The 14-24ct/blue acid gives really clear easy-to-see reactions on yellow gold (best tester: Quicktest-3) even for the colour blind; testing white gold takes just a little more care (you will need the Troytest). Apply the 14-24ct/blue acid to the article as described in the instructions that came with the testing set:

- if it turns dark quickly it's either 14ct or palladium. On 14ct it turns very dark (and, when fresh and strong, will then bubble); on palladium it turns reddish, quickly going dark red, then definitely bubbles. Either way, it is not 18ct white gold and it is not platinum, if the seller is still insisting it is 18ct white gold or platinum, start to get very suspicious. Check the results with the 'platinum' bottle (see Advanced Test below).


- the 14-24ct (blue) acid cannot (on its own) distinguish 18ct white gold from steel. If it turns yellow (and when the acid is new and strong, the yellow will quickly darken then bubble) it MIGHT be 18ct white gold or it MIGHT be steel. Whilst the reaction on gold is fairly consistent, the reaction of steel varies (there are hundreds of different types of steel) from very slight yellow to bright yellow, and with various degrees of bubbling and / or leaving behind a grayish stain - so some steels do react in the same way as 18ct white gold, often the result is just 'confusing', that's why there's a special test with the gree (' platinum') bottle (see Advanced Test below).



The advanced test uses the 'platinum' bottle (the 'GREEN' acid) from the Troytest set.


Place the blue acid on the item, allow plenty of time for any colour change, soak up the spot of acid with a strip of test paper (see the Troytest sets, also replacement books of test papers) then put a spot of the green acid onto the stain on the paper.


- if it is 14ct to 18ct, the stain on the paper is yellow / yellowish-green and the spot of green acid turns the stain dark.

- if it is steel, the stain on the paper is the same yellowish-green but the spot of green acid bleaches it out (i.e. takes out the colour).

- if it is Palladium the stain on the paper is red-ish and the spot of green acid turns the stain dark.
- if it is platinum, there is no stain (it just looks 'wet') and adding the green acid does nothing (it still 'just looks wet') - more details below.


I shall repeat the above paragraph in special language for the colour blind (a significan percentage of the populatiion is red-green colour blind):

14ct to 18ct = light stain on paper and turns dark when you put a drop of GREEN acid onto the stain.

Steel = light stain on paper and bleaches out (goes clear) when you put a drop of GREEN acid onto the stain.

Palladium = dark stain on paper and ...turns darker when you put a drop of GREEN acid onto the stain.

Platinum = no colour, it just looks 'wet', as you would expect if you soaked up water.
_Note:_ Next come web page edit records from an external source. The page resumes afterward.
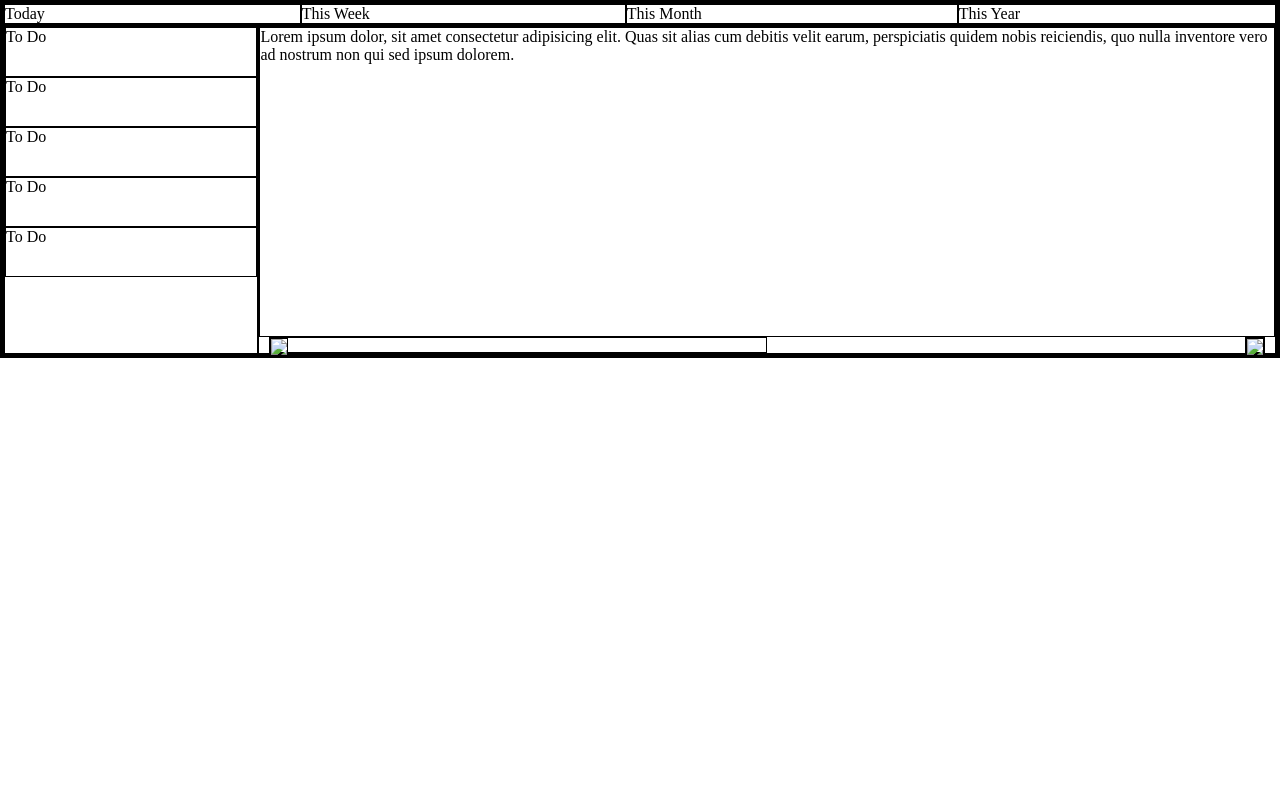
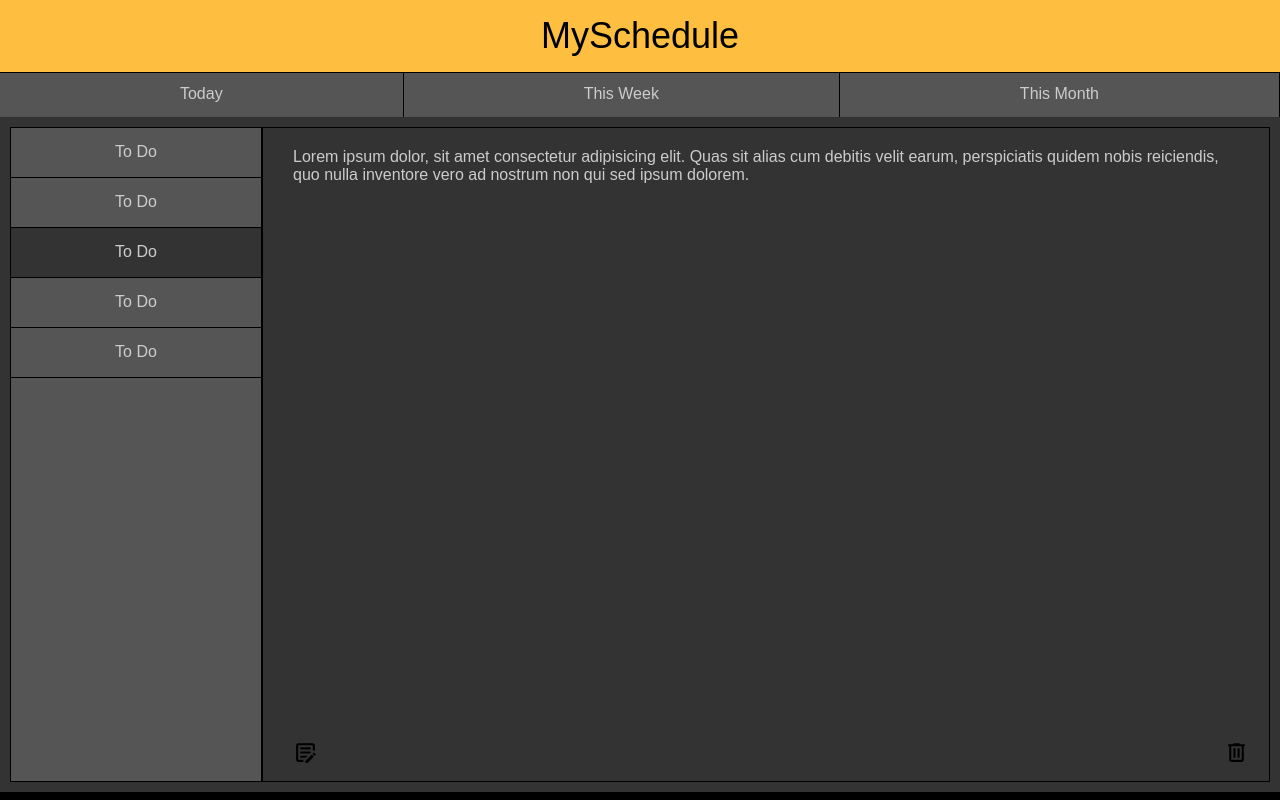
Before and after one commit to BrandB123/todo-app, a website built with webpack: page src/index.html in a window 1280 px wide. Built offline with nearby package versions, Linux system fonts and the light colour scheme; files whose address does not match are found by name.

Commit message:
Add modules for project list and creating projects
I created modules for creating a list of projects as well as applicable
methods for them. I also separated the function for project creation and
its properties and methods into a separate method.

```diff
--- a/package.json
+++ b/package.json
@@ -10,6 +10,7 @@
   "license": "ISC",
   "devDependencies": {
     "css-loader": "^7.1.2",
+    "file-loader": "^6.2.0",
     "html-webpack-plugin": "^5.6.0",
     "style-loader": "^4.0.0",
     "webpack": "^5.92.0",
--- /dev/null
+++ b/src/DOMController.js
@@ -0,0 +1,61 @@
+// import { projectList } from './projectList.js';
+// import { createProject } from './projectCreator.js';
+let DOMController = (projectArrayObject) => {
+// create an array for projects to be stored in
+    //let Projects = projectList();
+
+// create function to display current Projects object info
+    // function to display projects
+    function displayProjects(listOfProjects) {
+        let projectListDiv = document.querySelector(".project-list");
+        listOfProjects.ProjectArray.forEach((project) => {
+            let projectListItem = document.createElement("div");
+            projectListItem.classList.add("project-list-item");
+            projectListItem.textContent = project.title;
+            projectListDiv.appendChild(projectListItem);
+        })
+    }
+
+    displayProjects(projectArrayObject);
+    // function to display todo items(titles and add button)
+    // function to display todo descriptions
+
+
+//  create eventListener and function for adding projects to the project list
+
+// create eventListener and function for deleting projects from the project list
+
+// create eventListener and function for adding todo items to a project
+
+// create eventListener and function for deleting todo items from a project
+
+// create eventListener and function for editing the status of a todo item
+
+// create eventListener and function for editing the description of a todo item
+
+
+
+    return {DOMController}
+}
+
+export { DOMController };
+
+
+
+
+// // add projects to the empty array
+// let firstProject = createProject("Today");
+// Projects.addProject(firstProject);
+// let secondProject = createProject("This Week");
+// Projects.addProject(secondProject);
+// let thirdProject = createProject("This Month");
+// Projects.addProject(thirdProject);
+
+// // cause them to be displayed in the app
+// let projectList = document.querySelector(".project-list");
+// Projects.ProjectArray.forEach((project) => {
+//     let projectListItem = document.createElement("div");
+//     projectListItem.classList.add("project-list-item");
+//     projectListItem.textContent = project.title;
+//     projectList.appendChild(projectListItem);
+// })
--- a/src/index.html
+++ b/src/index.html
@@ -6,27 +6,28 @@
     <title>MySchedule App</title>
 </head>
 <body>
+    <div class="header">MySchedule</div>
     <div class="main-container">
 	    <div class="project-list">
             <!-- DYNAMICALLY CREATE PROJECT DIVS -->
-            <div class="project-list-item">Today</div> <!-- for testing -->
-            <div class="project-list-item">This Week</div> <!-- for testing -->
-            <div class="project-list-item">This Month</div> <!-- for testing -->
-            <div class="project-list-item">This Year</div> <!-- for testing -->
+            <!-- <div class="project-list-item">Today</div> for testing -->
+            <!-- <div class="project-list-item">This Week</div> for testing -->
+            <!-- <div class="project-list-item active">This Month</div> for testing -->
+            <!-- <div class="project-list-item">This Year</div> for testing -->
         </div>
 	    <div class="todo-container">
 	        <div class="todo-list">
                 <!-- DYNAMICALLY CREATE TO DO LIST FOR ACTIVE PROJECT -->
-                <div>To Do</div>
-                <div>To Do</div>
-                <div>To Do</div>
-                <div>To Do</div>
-                <div>To Do</div>
+                <div class="todo-list-item">To Do</div>
+                <div class="todo-list-item">To Do</div>
+                <div class="todo-list-item active">To Do</div>
+                <div class="todo-list-item">To Do</div>
+                <div class="todo-list-item">To Do</div>
             </div>
 	        <div class="todo-description">
                 <div class="description-text">Lorem ipsum dolor, sit amet consectetur adipisicing elit. Quas sit alias cum debitis velit earum, perspiciatis quidem nobis reiciendis, quo nulla inventore vero ad nostrum non qui sed ipsum dolorem.</div>
-	            <div class="edit-button"><img src="EDIT ICON"></div>
-	            <div class="delete-button"><img src="DELETE ICON"></div>
+	            <button class="edit-button"><img src="../src/text-box-edit-outline.svg" class="svg"></button>
+	            <button class="delete-button"><img src="../src/trash-can-outline.svg" class="svg"></button>
 	        </div>
 	    </div>
     </div>
--- a/src/index.js
+++ b/src/index.js
@@ -1,37 +1,95 @@
 import './styles.css';
+import { projectList } from './projectList.js';
+import { createProject } from './projectCreator.js';
+import { DOMController } from './DOMController.js';
 
 
-//project object modules
-let createProject =  (projectName) => {
-    let title = projectName;
-    let todoItems = [];
-    let createItem = (title, description, status) => {
-        //let editItem = (property, content) => {this[property] = content};
-        let item = {title, description, status/*, editItem*/};
-        todoItems.push(item);
-    }
-    let editItem = (itemTitle, property, content) => {
-        todoItems.map((item) => {
-            if (item.title === itemTitle){
-                item[property] = content;
-            }
-        });
-    }
-    let deleteItem = (itemTitle) => {
-        let itemTitles = todoItems.map((item) => item.title);
-        if (itemTitles.includes(itemTitle)){
-            let index = itemTitles.indexOf(itemTitle);
-            todoItems.splice(index, 1);
-            }
-    }
-    return {title, todoItems, createItem, editItem, deleteItem}
-}
+
+// //project object module
+// let createProject =  (projectName) => {
+//     let title = projectName;
+//     let todoItems = [];
+//     let createItem = (title, description, status) => {
+//         //let editItem = (property, content) => {this[property] = content};
+//         let item = {title, description, status/*, editItem*/};
+//         todoItems.push(item);
+//     }
+//     let editItem = (itemTitle, property, content) => {
+//         todoItems.map((item) => {
+//             if (item.title === itemTitle){
+//                 item[property] = content;
+//             }
+//         });
+//     }
+//     let deleteItem = (itemTitle) => {
+//         let itemTitles = todoItems.map((item) => item.title);
+//         if (itemTitles.includes(itemTitle)){
+//             let index = itemTitles.indexOf(itemTitle);
+//             todoItems.splice(index, 1);
+//             }
+//     }
+//     return {title, todoItems, createItem, editItem, deleteItem}
+// }
+
+
+
+
+// Projects Object module
+// let ProjectsList = () => {
+//     let ProjectArray = [];
+//     let addProject = (projectObject) => ProjectArray.push(projectObject);
+//     let deleteProject = (projectTitle) => {
+//         let projectTitles = ProjectArray.map((project) => project.title);
+//         if (projectTitles.includes(projectTitle)){
+//             let index = projectTitles.indexOf(projectTitle);
+//             ProjectArray.splice(index, 1);
+//         }
+//     }
+//     return {ProjectArray, addProject, deleteProject}
+// }
+
+
+
+
+
+
+
+
+
+
+
+
+// create an array for projects to be stored in
+let Projects = projectList();
+
+// add projects to the empty array
+let firstProject = createProject("Today");
+Projects.addProject(firstProject);
+let secondProject = createProject("This Week");
+Projects.addProject(secondProject);
+let thirdProject = createProject("This Month");
+Projects.addProject(thirdProject);
+
+// cause them to be displayed in the app
+// let projectListDiv = document.querySelector(".project-list");
+// Projects.ProjectArray.forEach((project) => {
+//     let projectListItem = document.createElement("div");
+//     projectListItem.classList.add("project-list-item");
+//     projectListItem.textContent = project.title;
+//     projectListDiv.appendChild(projectListItem);
+// })
+
+
+document.addEventListener("DOMContentLoaded", DOMController(Projects));
+
+
+
 
 
 
 
 // testing creation of a project, creation of a todo item, editing a to do item, and deleting a todo item
-let Projects = [];
+/*let Projects = [];
 
 let createProjectList = document.querySelector(".project-list");
 createProjectList.addEventListener("click", () => {
@@ -57,6 +115,6 @@ let deleteItem = document.querySelector(".delete-button");
 deleteItem.addEventListener("click", () => {
     Projects[0].deleteItem("todo1");
     console.log(Projects[0].todoItems);
-});
+});*/
 
 // DOMcontroller object module
--- /dev/null
+++ b/src/projectCreator.js
@@ -0,0 +1,26 @@
+let createProject =  (projectName) => {
+    let title = projectName;
+    let todoItems = [];
+    let createItem = (title, description, status) => {
+        //let editItem = (property, content) => {this[property] = content};
+        let item = {title, description, status/*, editItem*/};
+        todoItems.push(item);
+    }
+    let editItem = (itemTitle, property, content) => {
+        todoItems.map((item) => {
+            if (item.title === itemTitle){
+                item[property] = content;
+            }
+        });
+    }
+    let deleteItem = (itemTitle) => {
+        let itemTitles = todoItems.map((item) => item.title);
+        if (itemTitles.includes(itemTitle)){
+            let index = itemTitles.indexOf(itemTitle);
+            todoItems.splice(index, 1);
+            }
+    }
+    return {title, todoItems, createItem, editItem, deleteItem}
+}
+
+export { createProject };
--- /dev/null
+++ b/src/projectList.js
@@ -0,0 +1,15 @@
+let projectList = () => {
+    let ProjectArray = [];
+    let addProject = (projectObject) => ProjectArray.push(projectObject);
+    let deleteProject = (projectTitle) => {
+        let projectTitles = ProjectArray.map((project) => project.title);
+        if (projectTitles.includes(projectTitle)){
+            let index = projectTitles.indexOf(projectTitle);
+            ProjectArray.splice(index, 1);
+        }
+    }
+    return {ProjectArray, addProject, deleteProject}
+}
+
+
+export { projectList };
--- a/src/styles.css
+++ b/src/styles.css
@@ -1,31 +1,73 @@
 *{
     margin: 0;
     padding: 0;
-    border: 1px solid #000;
+    /*border: 1px solid #000;*/
+    font-family: Arial, Helvetica, sans-serif;
+}
+
+body{
+    background-color: black;
+}
+
+.header{
+    text-align: center;
+    font-size: 36px;
+    padding: 15px;
+    /*border: 1px solid #000;*/
+    background-color: #febe40;
 }
 
 .main-container{
     display: grid; /* encapsulates project-list and todo-container */
     grid-template: 1fr 15fr / 100%;
+    height: 90vh;
+    /*border: 1px solid #000;*/
 }
 
 .project-list{
     display: flex; /* equal sizing for all project tabs */
+    font-size: 16px;
+    /*border: 1px solid #000;*/
+    background-color: #febe40;
 }
 
 .project-list-item{
     flex: 1 1 auto;
+    padding: 12px 0 0 0;
+    border-top: 1px solid #000;
+    border-right: 1px solid #000;
+    /*border-left: 1px solid #000;*/
+    /*border-top-left-radius: 10px;
+    border-top-right-radius: 10px;*/
+    background-color: #555;
+    color: #ccc;
+    text-align: center;
 }
 
 .todo-container{
     display: grid; /* encapsulates todo-list and todo-description */
     grid-template: 100% / 1fr 4fr;
-
+    /*border: 1px solid #000;*/
+    padding: 10px;
+    background-color: #333;
+    color: #ccc;
 }
 
 .todo-list{
     display: grid; /* encapsulates all todo list items */
     grid-template: repeat(auto-fit, 50px) / 1fr;
+    border: 1px solid #000;
+    background-color: #555;
+}
+
+.todo-list-item{
+    border-bottom: 1px solid #000;
+    padding: 15px 0px;
+    text-align: center;
+}
+
+.todo-list-item.active, .project-list-item.active{
+    background-color: #333;
 }
 
 .todo-description{
@@ -34,6 +76,8 @@
     grid-template-areas:
         "description-text description-text"
         "edit-button delete-button";
+    border: 1px solid #000;
+    padding: 20px 20px 10px 30px;
 }
 
 .description-text{
@@ -42,11 +86,19 @@
 
 .edit-button{
     grid-area: edit-button;
-    margin-left: 10px;
+    width: 25px;
+    height: 25px;
+    /*margin-left: 10px;*/
+    background-color: #333;
+    border: none;
 }
 
 .delete-button{
     grid-area: delete-button;
     margin-left: auto;
-    margin-right: 10px;
+    width: 25px;
+    height: 25px;
+    /*margin-right: 10px;*/
+    background-color: #333;
+    border: none;
 }
```
Also changed, not shown: webpack.config.js (+13 -0 lines), src/text-box-edit-outline.svg (added), src/trash-can-outline.svg (added), 1 other file.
Platinum is the easiest metal to test, you can leave the blue acid on the metal for several seconds, or even for a minute, and nothing happens at all, it looks just like water; then soak up the spot of acid with the test paper and nothing happens, it looks just like water; then apply the green acid to the stain and nothing happens, it looks just like water.



It is important to note that the above instructions are for those who already use acids and know how to handle them, PLEASE do not buy loose bottles of acid unless you already have a secure (preferably lockable) box and the full instructions and (most important of all) the acid safety instructions.



QUICKTEST, Watford, WD18 8PH, Tel. 01923 220206, email info(at)quicktest.co.uk